Here’s a look at some of the transportation headlines gathered by the Metro Library. The full list of headlines is posted on the library’s blog. Don’t forget you can also follow the Metro Library on Facebook and Twitter.

Can we cycle the “last mile”?
(Human Transit)

Bikes on transit is a hot issue. Many see it as a way to solve the “last mile” problem – that gap between a transit stop and your final destination. Unfortunately, it’s not as easy as just saying “bring your bike along for the ride”. Jarrett Walker of Human Transit sees three issues that must be addressed: getting to the station, taking bikes aboard crowded transit vehicles and bicycle parking at stations.
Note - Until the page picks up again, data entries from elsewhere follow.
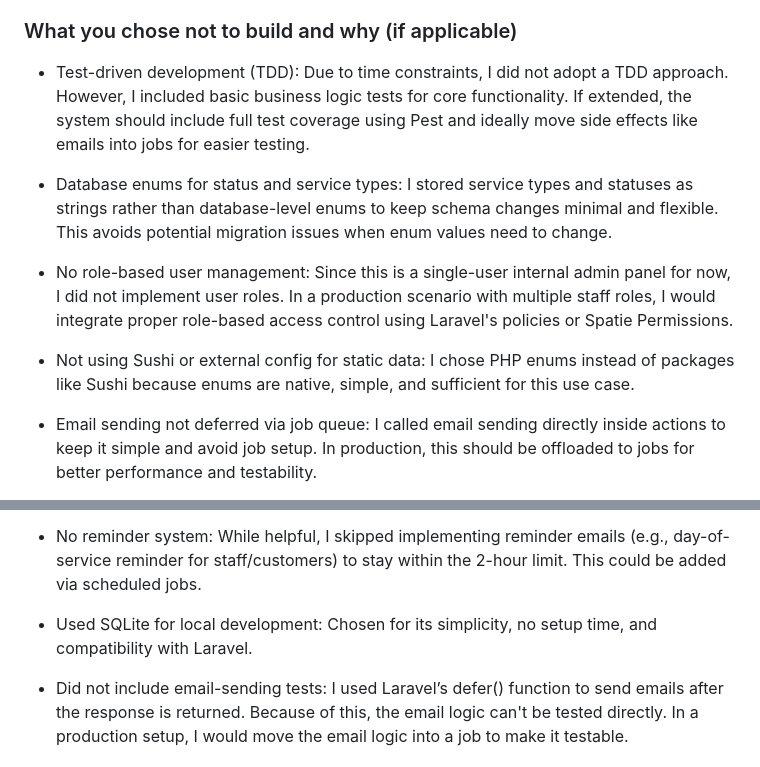
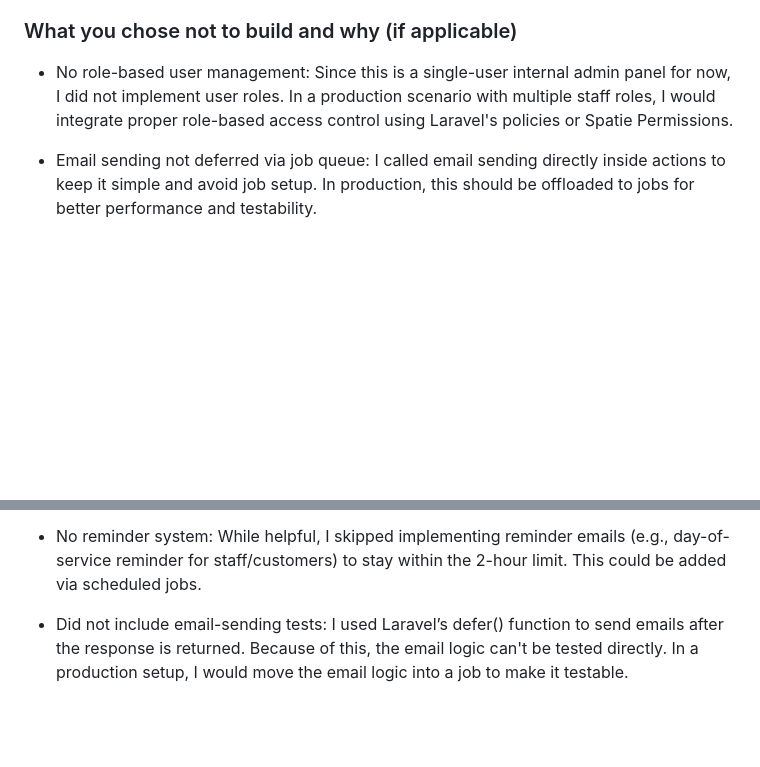
Before and after one commit to christmex/cmd-filament-challenge, a Markdown page: README.md, 2 parts joined by grey strips. Rendered like a GitHub page; blank space fills up the shorter version.

Commit message:
Update README to remove outdated notes on TDD, database enums, and static data handling; clarify email sending strategy and testing limitations; streamline documentation for better clarity on project decisions and future enhancements.

```diff
--- a/README.md
+++ b/README.md
@@ -4,17 +4,9 @@ The goal was to build a clean, working MVP within the 2-hour constraint, focusin
 
 
 ### What you chose not to build and why (if applicable)
-- Test-driven development (TDD):
-Due to time constraints, I did not adopt a TDD approach. However, I included basic business logic tests for core functionality. If extended, the system should include full test coverage using Pest and ideally move side effects like emails into jobs for easier testing.
-
-- Database enums for status and service types:
-I stored service types and statuses as strings rather than database-level enums to keep schema changes minimal and flexible. This avoids potential migration issues when enum values need to change.
 
 - No role-based user management:
 Since this is a single-user internal admin panel for now, I did not implement user roles. In a production scenario with multiple staff roles, I would integrate proper role-based access control using Laravel's policies or Spatie Permissions.
-
-- Not using Sushi or external config for static data:
-I chose PHP enums instead of packages like Sushi because enums are native, simple, and sufficient for this use case.
 
 - Email sending not deferred via job queue:
 I called email sending directly inside actions to keep it simple and avoid job setup. In production, this should be offloaded to jobs for better performance and testability.
@@ -30,9 +22,6 @@ To keep things simple, I skipped customer email confirmation (e.g., to prevent s
 
 - No reminder system:
 While helpful, I skipped implementing reminder emails (e.g., day-of-service reminder for staff/customers) to stay within the 2-hour limit. This could be added via scheduled jobs.
-
-- Used SQLite for local development:
-Chosen for its simplicity, no setup time, and compatibility with Laravel.
 
 - Did not include email-sending tests:
 I used Laravel’s defer() function to send emails after the response is returned. Because of this, the email logic can't be tested directly. In a production setup, I would move the email logic into a job to make it testable.
```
Getting the bicycle on the transit vehicle has always been an issue for me – on one hand it’s clearly the best way to create a seamless bicycle/transit trip but on the other hand squeezing a bike into a crowded train doesn’t seem fair to the other riders.

Campaign to end distracted driving gains mainstream currency with Pulitzer (Fast Lane)

The U.S. Department of Transportation’s blog offers congrats and thanks to New York Times journalist Matt Richter and staff members for winning a Pulitzer Prize for last year’s series on distracted driving. The series of articles helped bring national attention to the issue and since then many States have made texting behind the wheel illegal.

The end of the automobile era? (Planetizen)

Is the American love affair with the car over? Planetizen thinks there’s some telling signs that signal a shift in cultural attitudes towards the personal automobile. Cities across the nation are beefing up their alternative transportation infrastructure, often at the expense of cars. Portland is embarking on a massive bicycle infrastructure project to increase the mode share from 6% to 25%. New York City permanently closed off portions of Broadway in Times Square to vehicle traffic. And for the first time since the automobile era began the vehicles per person was less at the beginning of the decade than at the end. The biggest clue to me that things are changing: Los Angeles, birth place of the car culture, is embarking on an expansion of public transit that’s so ambitious that other cities are looking to the city for inspiration.